The Water Supply Project

The water comes from two mountain springs which feed 12 tap stands, 5 washing stands and 5 cattle troughs distributed throughout the extended village area. Protection tanks have been built around the springs to reduce the possibility of contamination and the water has been piped down the mountain under gravity to two large storage tanks above the village. From here more pipes carry the water to the different access points around the village making it much easier for the local population to access their daily requirements.

When Borouge’s Andy Wedgner visited the village in October 2013, around 5.5km of the 7km of PE100 pipes had already been installed. All the pipes were supplied by Excel PLC in Addis Ababa and were produced from BorSafe™ HE3490-LS-H High Stress Crack Resistant (HSCR) PE100. This material was chosen as the soil was very stony and imported backfill materials were not available, so increasing the risk of surface damage and point loads on the pipes. The use of HSCR PE100 material will help to prevent these developing into cracks. Mechanical compression fittings are being used to connect the pipes, the largest of which is 90mm diameter, as it was difficult to use fusion welding equipment in these remote areas.

The system was designed to last for at least 20 years and although it will initially serve only 4,000 people, the springs produce enough water to supply over 10,000 people in the longer term. Locally harvested timber was being used for fences around the water facilities which prevent access to the many domestic animals such as donkeys and goats. These are built by the local community saving money which can then be spent on other scheme elements that cannot be produced locally.

Benefiting all the villagers

As Tamer Mohamoud told Andy:

I am a member of the water committee and we are very pleased about this project because we ladies had to fetch water from afar, but now we have easy access to water. We also had a lot of health problems, which are now solved. Before, I would spend about 3 hours every day collecting water but now it takes no more than 15 minutes as there are enough tap stands.

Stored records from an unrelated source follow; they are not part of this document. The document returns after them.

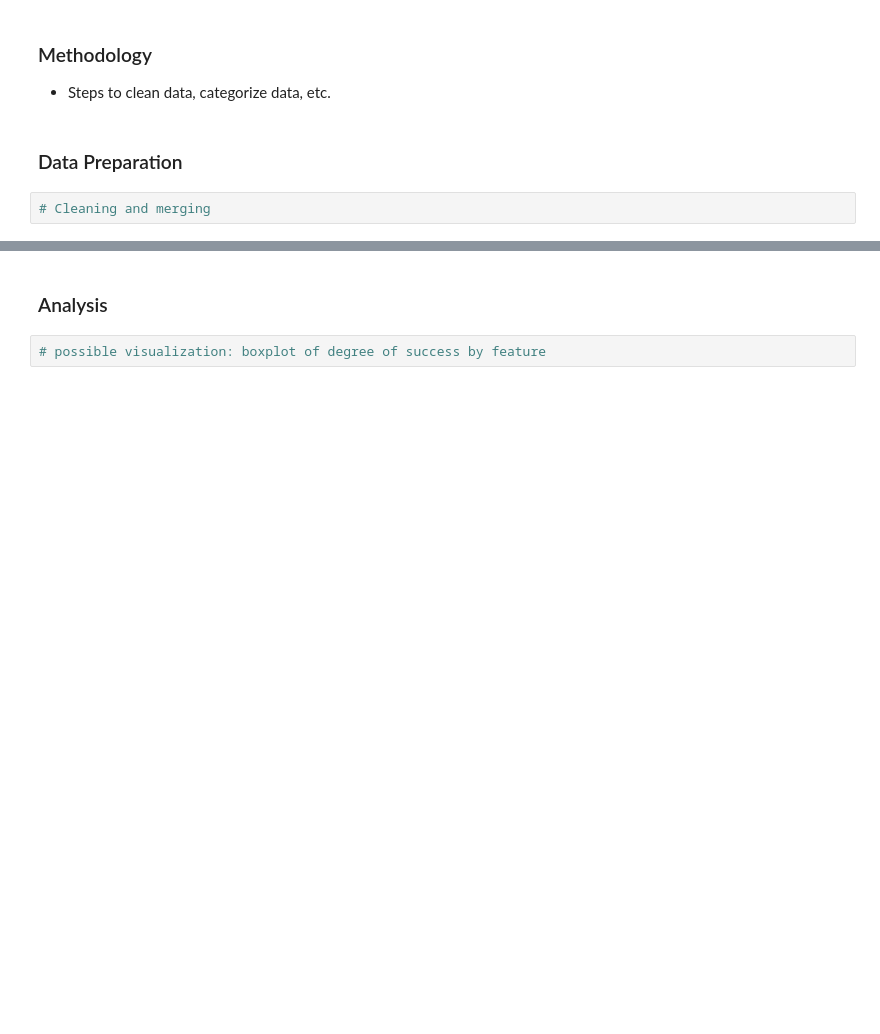
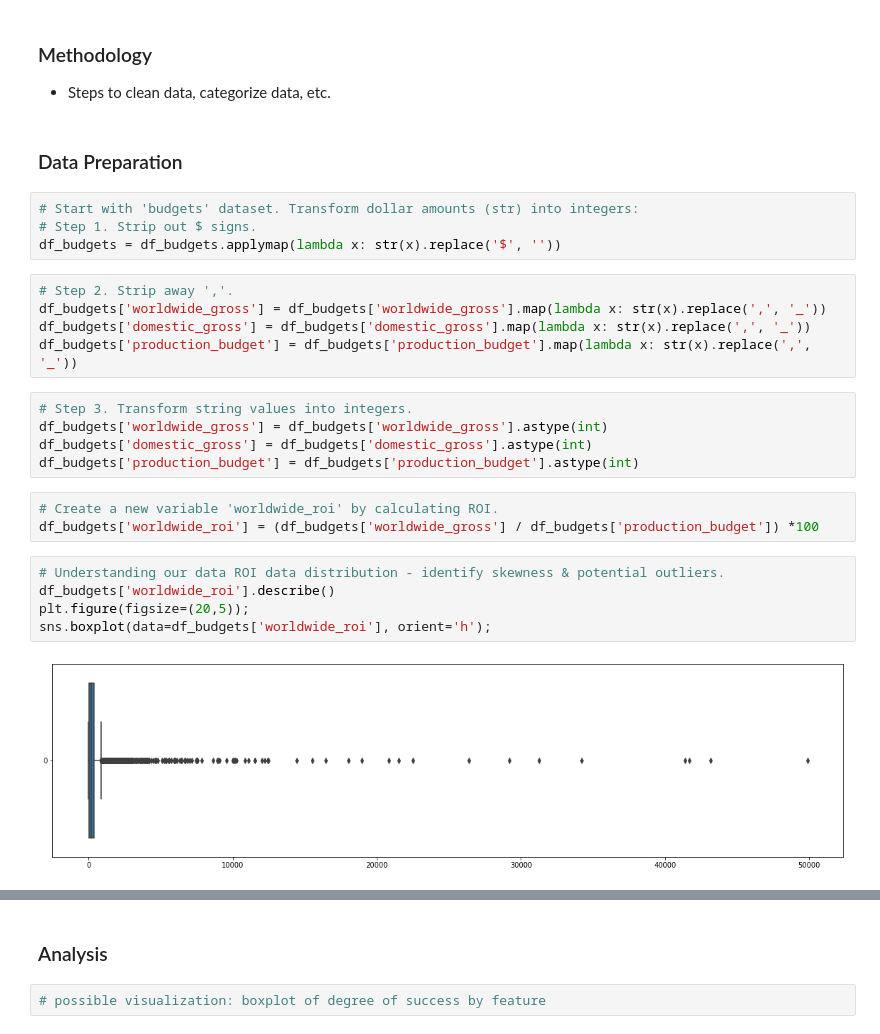
Before and after one commit to thespud56/Module-1-Project, a Jupyter notebook: Technical Summary.ipynb, the cells around one changed output, grey strips where cells are left out. Saved outputs shown, nothing was run; the diff lists cells and outputs as text; blank space fills up the shorter version.

```diff
--- a/Technical Summary.ipynb
+++ b/Technical Summary.ipynb
@@ -30,5 +32,27 @@ Results:    Microsoft should focus its efforts on [this kind of movie]
  - Steps to clean data, categorize data, etc.
 # %% [markdown]
 ### Data Preparation
-# %%
-# Cleaning and merging
+# %%
+# Start with 'budgets' dataset. Transform dollar amounts (str) into integers:
+# Step 1. Strip out $ signs.
+df_budgets = df_budgets.applymap(lambda x: str(x).replace('$', ''))
+# %%
+# Step 2. Strip away ','.
+df_budgets['worldwide_gross'] = df_budgets['worldwide_gross'].map(lambda x: str(x).replace(',', '_'))
+df_budgets['domestic_gross'] = df_budgets['domestic_gross'].map(lambda x: str(x).replace(',', '_'))
+df_budgets['production_budget'] = df_budgets['production_budget'].map(lambda x: str(x).replace(',', '_'))
+# %%
+# Step 3. Transform string values into integers.
+df_budgets['worldwide_gross'] = df_budgets['worldwide_gross'].astype(int)
+df_budgets['domestic_gross'] = df_budgets['domestic_gross'].astype(int)
+df_budgets['production_budget'] = df_budgets['production_budget'].astype(int)
+# %%
+# Create a new variable 'worldwide_roi' by calculating ROI.
+df_budgets['worldwide_roi'] = (df_budgets['worldwide_gross'] / df_budgets['production_budget']) *100
+# %%
+# Understanding our data ROI data distribution - identify skewness & potential outliers.
+df_budgets['worldwide_roi'].describe()
+plt.figure(figsize=(20,5));
+sns.boxplot(data=df_budgets['worldwide_roi'], orient='h');
+# %% [output]
+[figure, added]
```
Also changed, not shown: parts of 16 cells of this notebook.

Tamer Mohamoud — Villager

Children were also collecting water now, whereas before it was not safe for them to do so, particularly when the weather was wet as the tracks up to the springs were difficult and dangerous. Most people used old cooking oil containers to collect and store water for their households. Many of these were 20 or 25 litres in size although the smaller children sometimes used 10 litre containers. As Hussein Ahmadhi told Andy:

In the past we have had many problems like broken bones where people fell down carrying the heavy water containers coming down from the springs and women have problem walking to the water source at night. We thank you for this as we hear about many water points being built with a poor quality - but this quality is good.

Hussein Ahmadhi — Villager

The villagers carry these heavy containers on their back, tied in place with a Gemed, which is like a scarf, so it was easy to see how people could slip and have accidents on the steep tracks up to the springs.

A better future secured for all

The scheme has four caretakers who are being trained in the repair and maintenance of the system and each tap stand has a water attendant, one lady who also helps to look after the system. Together with the establishment of a village water committee responsible for the management of the scheme and the collection of a small charge from each household, these arrangements should help secure the long term sustainability of the scheme. As one of the caretakers, Ahmed Sayed, told Andy:

I have seen other crews coming from companies and government but the work they did has not lasted. The team from EKHC are different. They undertake the work properly, are disciplined, they don’t drink or chew khat and show respect for the villagers and set a good example for us.

Ahmed Sayed — Caretaker